Once society valued our public school educational Institution. It prepared our children for the future. Respect of the institution was translated into students and parents who supported high standards and valued behavior that was conducive to learning. This is no longer true. Schools with metal detectors at the entrance, cameras monitoring corridors, security personnel, teaching to the test, administrators micro-managing teachers, union busting, disruptive students, and politicized school systems is the norm.
The privatization of public schools is the direction we are moving. The standardized tests that determine a school's status and whether it will receive funding or require probationary intervention, only measure one or two of the multiple intelligences necessary for success. Certainly our graduates need to be able to communicate with people from diverse cultures, be capable of solving problems, and be technologically proficient. What standardized test reflects success at this? And since none do, schools are forced to focus less time and energy on these skills than on the skills measured by the standardized tests.

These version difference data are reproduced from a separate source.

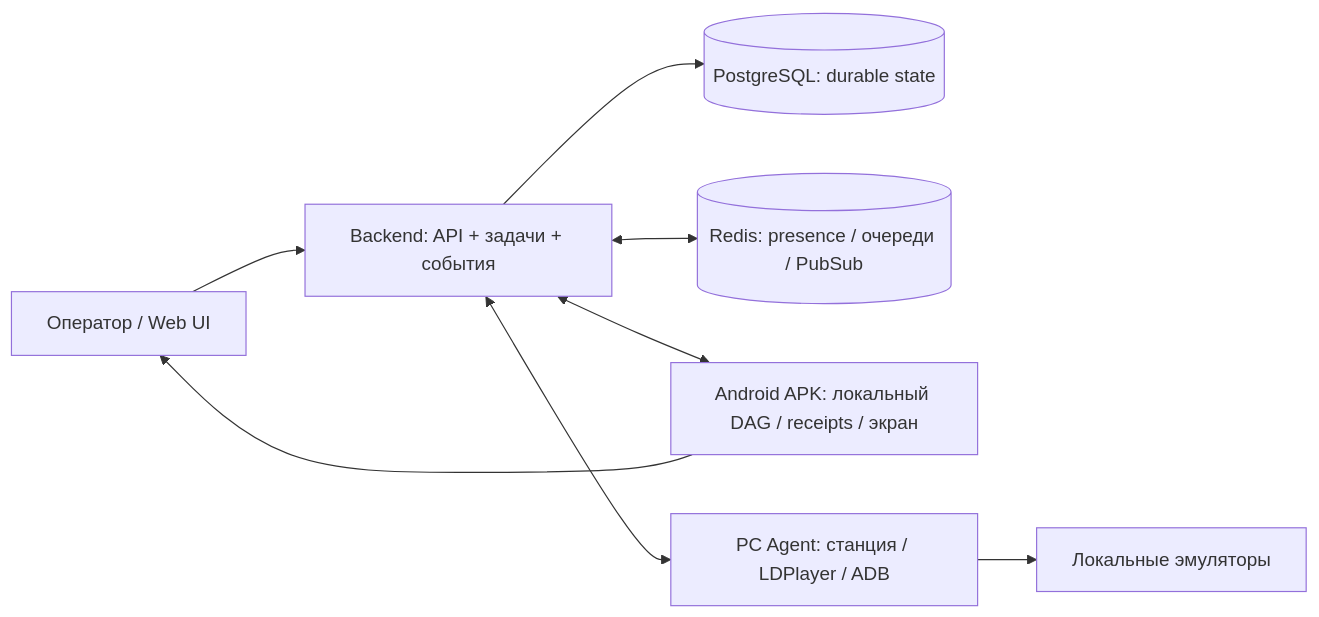
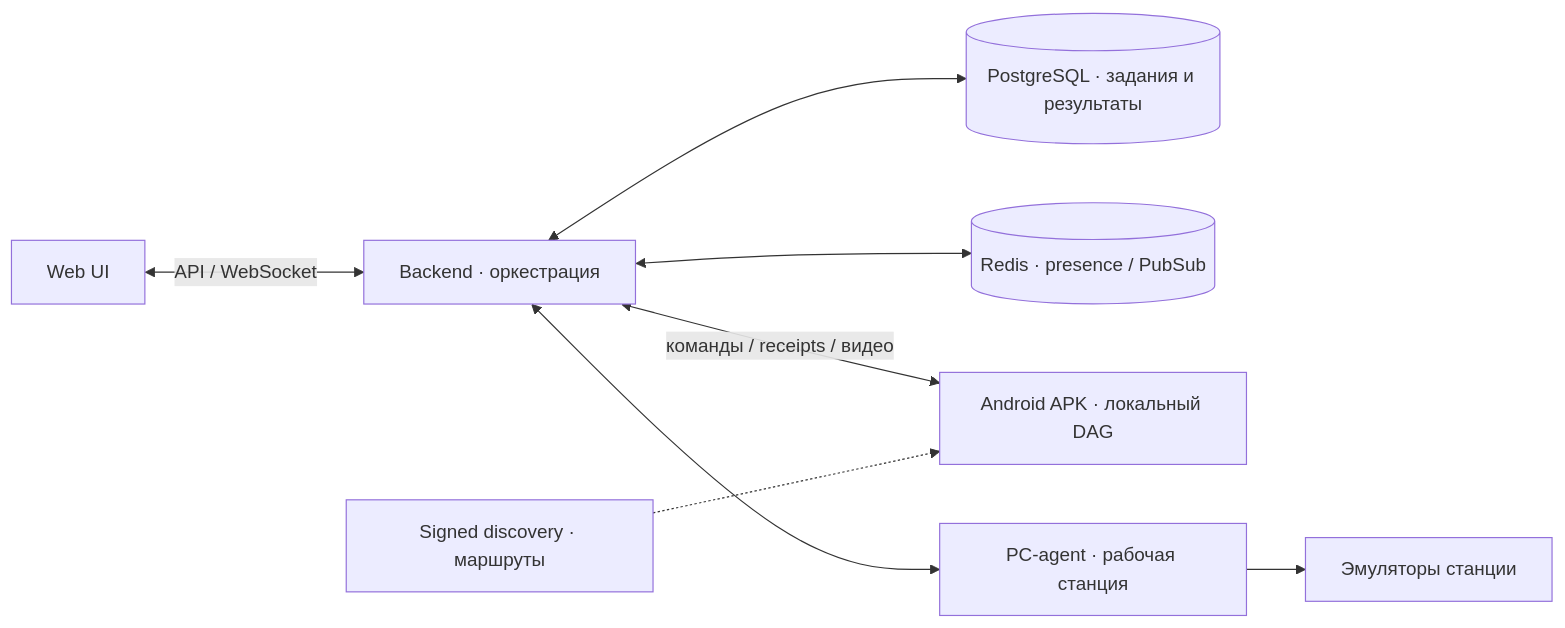
One commit to RootOne1337/sphere-platform changed the diagram in README.md. Above: the diagram before and after it, drawn with Mermaid. The commit also changed other lines of this file and 21 other files, not shown here.

````diff
--- a/README.md
+++ b/README.md
@@ -125,10 +94,10 @@
 ```mermaid
 flowchart LR
-    O[Оператор / Web UI] --> B[Backend: API + задачи + события]
-    B --> P[(PostgreSQL: durable state)]
-    B <--> R[(Redis: presence / очереди / PubSub)]
-    B <--> A[Android APK: локальный DAG / receipts / экран]
-    B <--> C[PC Agent: станция / LDPlayer / ADB]
-    C --> E[Локальные эмуляторы]
-    A --> O
+    Web["Web UI"] <-->|"API / WebSocket"| API["Backend · оркестрация"]
+    API <--> SQL[("PostgreSQL · задания и результаты")]
+    API <--> Redis[("Redis · presence / PubSub")]
+    API <-->|"команды / receipts / видео"| APK["Android APK · локальный DAG"]
+    API <--> PC["PC-agent · рабочая станция"]
+    PC --> Emulators["Эмуляторы станции"]
+    Discovery["Signed discovery · маршруты"] -.-> APK
 ```
````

Educators who have returned to the classroom in the past decade for an advanced degree know that the teacher is no longer the center of the classroom, and owner of the information. The teacher is a facilitator of information that is readily available through the Internet. Learning must include more than absorbing information; it must reflect using the information in practical ways, ways that standardized tests do not measure. And this does not require a walled-in room, a 45 minute period every day, nor a factory model of teaching to develop life-long learners. The conundrum is what do we do with the Institution, which is outmoded and how do we reshape it to reflect not just the anticipated future, but the present?

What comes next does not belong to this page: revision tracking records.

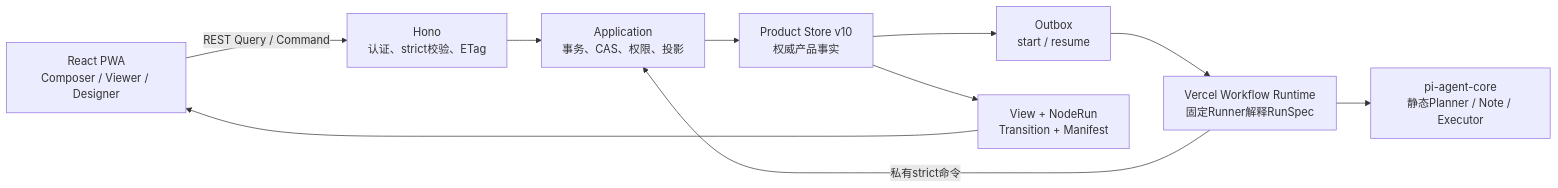
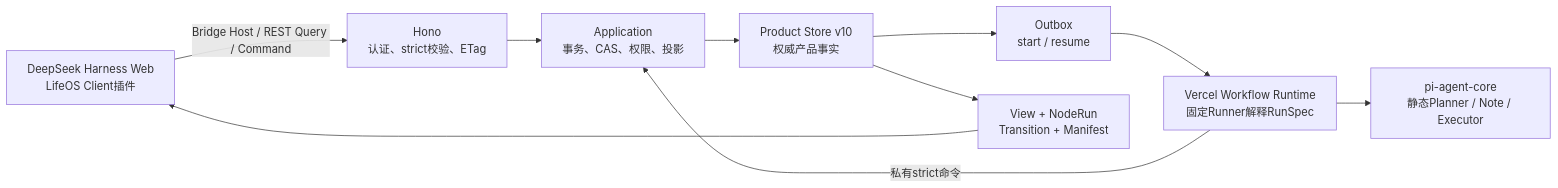
One commit to later-3/Chat changed the diagram in docs/architecture/configurable-workflow-as-built.md. Above: the diagram before and after it, drawn with Mermaid. The commit also changed other lines of this file and 841 other files, not shown here.

Commit message:
feat(frontend): replace legacy web with DeepSeek Harness

````diff
--- a/docs/architecture/configurable-workflow-as-built.md
+++ b/docs/architecture/configurable-workflow-as-built.md
@@ -27,12 +29,12 @@
 ```mermaid
 flowchart LR
-  UI["React PWA\nComposer / Viewer / Designer"] -->|"REST Query / Command"| API["Hono\n认证、strict校验、ETag"]
+  UI["DeepSeek Harness Web\nLifeOS Client插件"] -->|"Bridge Host / REST Query / Command"| API["Hono\n认证、strict校验、ETag"]
   API --> APP["Application\n事务、CAS、权限、投影"]
   APP --> STORE["Product Store v10\n权威产品事实"]
   STORE --> OUTBOX["Outbox\nstart / resume"]
   OUTBOX --> RUNTIME["Vercel Workflow Runtime\n固定Runner解释RunSpec"]
   RUNTIME -->|"私有strict命令"| APP
   RUNTIME --> PI["pi-agent-core\n静态Planner / Note / Executor"]
   STORE --> VIEW["View + NodeRun\nTransition + Manifest"]
   VIEW --> UI
 ```
````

Raise your hands if you think the answer lies in creating more charter schools.